“Forgive me, Father,” Mr. Boddy said before turning him into a holey ghost. In the billiard room Colonel Mustard sank a bank shot. Mr. Boddy sank his shot as well. In the library Professor Plum studied a dusty tome. Mr. Boddy saw to it that he was written into the history books. Mrs. Peacock, in the study, exploded like a clay pigeon. Finally, across to the kitchen where Mrs. White perfectly matched the cabinetry and modern appliances. Before the splattering.

The final piece eliminated, the devilish duo retreated to the cellar to retrieve the envelope.

“Would you do the honors, Wadsworth?’

“Certainly, sir.” He cleared his throat. “I believe it was Mr. Boddy, in most rooms, with the candlestick.”

“Hmmm. It appears as though I had the weapon was wrong.”

“Perhaps next time, sir.”

“Perhaps. Do you think those rich adventure-seekers will ever realize that it’s not a board game I’m advertising?”

Let me know what you think.

Monday, October 13, 2014

Indies Unlimited "Imprisoned"

by Michael Seese

Sometimes you write something without quite knowing what's going to happen. This week's Indies Unlimited is just such a beast. We were given this photo:


There is always an option text prompt. Sometimes I completely ignore it. This time I sorta borrowed  it. I came up with the first two sentences, and then thought


But eventually it came to me. And I'm pretty happy with the result, "Imprisoned."

The bald cypress can live 1,000 years. That number corresponds exactly with my sentence.

If I remembered how many people I’ve killed, I might feel some remorse. But I don’t. So I can’t. It’s not in me.

Killing. That’s in me.

It’s like a hunger, of sorts. But not quite.

People speak of watershed moments. That split-second decision which puts you on the left fork, rather than the right. The one which changes the course of your life.


My watershed moment came the day I spilled her blood. We met at a bar. Naturally. She seemed young, too young. I swear, I swear, I swear that I was about to pay for my beer and leave. I should have.

But her eyes.

They were... beyond mesmerizing. They were hypnotizing.

I walked over and made chat. Soon, we were driving back to her place. She lit candles, incense, then poured two tall glasses of red, and handed me one.

Cabernet?” I asked.

No,” she said, taking a lusty swig. “Blood.”

I threw it in her face.

The lesson? Never cross a voodoo queen.

One thousand years of imprisonment in the body of the un-dead. Feasting on humans. Not because I want to. Because I have to.
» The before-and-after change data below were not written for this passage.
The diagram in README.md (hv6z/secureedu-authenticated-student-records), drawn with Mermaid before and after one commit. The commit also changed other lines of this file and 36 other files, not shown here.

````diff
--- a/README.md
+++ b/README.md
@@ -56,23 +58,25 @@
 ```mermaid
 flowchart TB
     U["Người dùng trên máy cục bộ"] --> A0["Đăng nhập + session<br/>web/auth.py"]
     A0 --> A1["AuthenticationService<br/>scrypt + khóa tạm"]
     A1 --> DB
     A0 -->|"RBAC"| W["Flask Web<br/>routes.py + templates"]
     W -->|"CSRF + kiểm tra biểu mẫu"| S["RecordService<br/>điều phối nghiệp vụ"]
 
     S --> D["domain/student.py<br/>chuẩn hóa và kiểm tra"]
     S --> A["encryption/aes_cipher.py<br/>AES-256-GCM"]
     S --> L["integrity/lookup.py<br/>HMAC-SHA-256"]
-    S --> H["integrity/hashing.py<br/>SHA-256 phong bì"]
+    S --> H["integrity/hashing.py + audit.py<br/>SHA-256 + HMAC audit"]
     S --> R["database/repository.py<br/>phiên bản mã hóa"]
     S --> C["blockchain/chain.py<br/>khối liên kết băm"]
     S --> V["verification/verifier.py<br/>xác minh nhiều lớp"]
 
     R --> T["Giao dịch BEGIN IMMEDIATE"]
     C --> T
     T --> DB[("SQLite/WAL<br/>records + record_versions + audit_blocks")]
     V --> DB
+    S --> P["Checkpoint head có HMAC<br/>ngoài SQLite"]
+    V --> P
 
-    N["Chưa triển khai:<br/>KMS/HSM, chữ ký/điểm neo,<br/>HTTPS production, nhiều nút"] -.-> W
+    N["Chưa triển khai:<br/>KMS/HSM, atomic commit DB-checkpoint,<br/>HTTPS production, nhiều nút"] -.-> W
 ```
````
That’s why I troll the swamps around the LCIW, officially the Louisiana Correctional Institute for Women. The escapees are easier to overcome. They’re softer. And desperate, since the LCIW is the state’s female death row.

Though their brains are messed up, too.

And remember kids, please stop by Indies Unlimited this Wednesday afternoon (5:00 p.m. - ish EST to 8:00 p.m. sharp) and vote.